The Contrecoeur Islands are situated in the St. Lawrence River, approximately 75 km downstream from Montréal, near the village of Contrecoeur. There are 29 islands spread over a 10 km stretch, from Île au Dragon in the west to Île au Coeur de Pierre in the east. In spring, some islands are completely submerged. The islands are almost completely vegetated with grasses (mostly Canary Grass) and areas of emergent grass link some of the islands. Vegetation in the shallower marshes is comprised of cattails, rushes and arrowheads. A small Red Ash grove remains on one of the islands.
The Contrecoeur Islands are a globally significant breeding site for Ring-billed Gulls, with an average of 11,761 pairs breeding throughout the 1990's. This is over 1% of the global population. Black Tern, Common Tern, Herring Gull, and Great Black-backed Gull also nest on the islands.
This site is a good breeding area for dabbling ducks. In particular, Gadwall nest on the islands in high densities. This site is also an important spring staging area for Bufflehead and Common Goldeneye. More than 2% of the total St. Lawrence River population of these two species may stage on the Contrecoeur archipelago.
The site has a diversity of marsh-breeding birds, including: American Bittern, Common Moorhen, Black Tern, Pied-billed Grebe, Virginia Rail, Marsh Wren and Swamp Sparrow. In addition, Savannah Sparrow, Song Sparrow, and Willow Flycatcher are common in tall grass and shrubby areas. Almost a third of the province's breeding population of Wilson's Phalarope occur in the archipelago, and there are also small populations of Nelson's Sharp-tailed Sparrow and Sedge Wren. Great Blue Herons also raise young here. In late summer, emergent grasses on the north shore of St. Ours Island are a roost for thousands of swallows. Between one and three Caspian Terns have been seen in the breeding season, but breeding has not been confirmed.
Accidental or purposeful human disturbance and red fox predation could both potentially affect the health of this colony.
This zone is rich in aquatic vegetation beds and wetlands in the island area. Its is a area presenting a great potential for spawning for many species of fish, including the northern pike, the walleye black, the brown bullhead, the smallmouth bass and the yellow perch. Some other species, such as lake sturgeon, use spawning ground located in fast flowing waters. More than 53 species are found in this area. Various species are targeted by commercial and sport fishing, including the American shad, which attracts many anglers during the spawning period in late May and early June. The region is also home to the copper redhorse, endangered specie endemic to Québec; the lake sturgeon which is considered as threatened in Québec; and the American eel, a species of least concern.

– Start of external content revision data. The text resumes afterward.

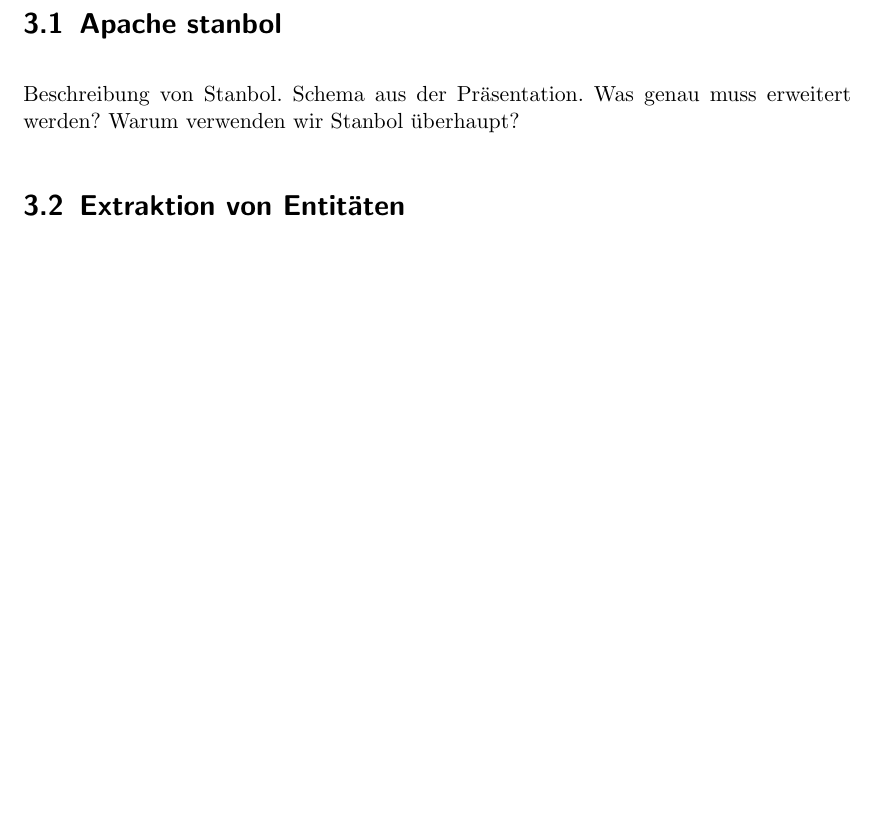
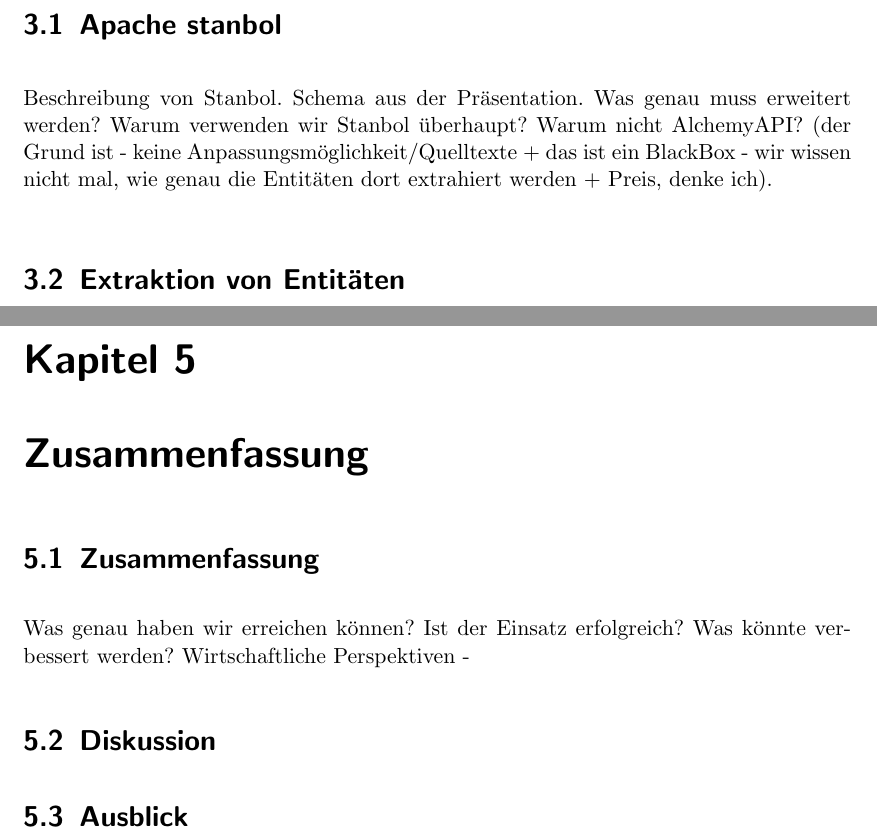
Before and after one commit to tastatur/masterarbeit, a LaTeX thesis (ausarbeitung/Abschlussarbeit/Abschlussarbeit.tex, which reads ausarbeitung/Abschlussarbeit/04-Implementierung.tex, ausarbeitung/Abschlussarbeit/06-Fazit.tex): part of page 13 of 19 before the commit and two parts of pages 13 and 17 of 21 after it, the two joined at a grey line, cut so that both start at the same text, the shorter picture padded with empty space. Compiled offline with pdfLaTeX; an older LaTeX class or package is replaced by its successor.

Commit message:
Aufbau der Arbeit

```diff
--- a/ausarbeitung/Abschlussarbeit/04-Implementierung.tex
+++ b/ausarbeitung/Abschlussarbeit/04-Implementierung.tex
@@ -2,7 +2,7 @@
 \label{sec:Implementierung}
 
 \section{Apache stanbol}
-Beschreibung von Stanbol. Schema aus der Präsentation. Was genau muss erweitert werden? Warum verwenden wir Stanbol überhaupt?
+Beschreibung von Stanbol. Schema aus der Präsentation. Was genau muss erweitert werden? Warum verwenden wir Stanbol überhaupt? Warum nicht AlchemyAPI? (der Grund ist - keine Anpassungsmöglichkeit/Quelltexte + das ist ein BlackBox - wir wissen nicht mal, wie genau die Entitäten dort extrahiert werden + Preis, denke ich).
 
 \section{Extraktion von Entitäten}
 Kurze Einleitung, wie genau die Annotationen für die Entitäten erzeugt werden, unabhängig von dem benutzten Einsatz.
--- a/ausarbeitung/Abschlussarbeit/06-Fazit.tex
+++ b/ausarbeitung/Abschlussarbeit/06-Fazit.tex
@@ -1,8 +1,8 @@
-\chapter{Zusammenfassung, Diskussion und Ausblick}
+\chapter{Zusammenfassung}
 
 
 \section{Zusammenfassung}
-
+Was genau haben wir erreichen können? Ist der Einsatz erfolgreich? Was könnte verbessert werden? Wirtschaftliche Perspektiven -
 
 \section{Diskussion}
 
```
Also changed, not shown: ausarbeitung/Abschlussarbeit/Abschlussarbeit.tex (+1 -1 lines).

The destruction of spawning and aquatic habitats in wetlands threatens the reproductive success of the ichthyofauna. The cases are multiple and include artificialization of the shoreline, the agriculture practiced on islands, the presence of resorts, the recreational and commercial boating (bank erosion by waves). In addition, some species, such as walleye, are affected by the decrease in water quality, mainly created by industrial activities in the region as well as municipal and agricultural pollution. The rainbow smelt, once abundant in this area, has disappeared because of the destruction of its spawning sites in small tributaries.
Major species present:
Habitats in this area are characterized by high sedimentation. The contributions of many tributaries, such as Richelieu and Saint-François rivers, are largely responsible for the suspended material. This sedimentation promotes the formation of marshes and wet meadows. We found there vast submerged meadows dominated by Wild celery and Eurasian water-milfoil. Emergent marshes are colonized by bulrushes, arrowhead and cattails. Several duck species forage in these areas, including the scaup that is fond of Wild celery.
Shoreline erosion, whether due to natural factors (wind, cycles of freezing and thawing, no ice to protect the banks in spring) or human (waves caused by passing ships), threatens riparian habitats. Variations in the water level in the river corridor affect the ecology of plant and animal species that live there. A significant and prolonged decrease of immersion banks could affect flora by promoting the growth of plant species over land, nature and even shrubby tree. In addition, the spread of invasive species exerts considerable pressure on the native flora of these habitats.
Major species present :
Narrow leaf cattail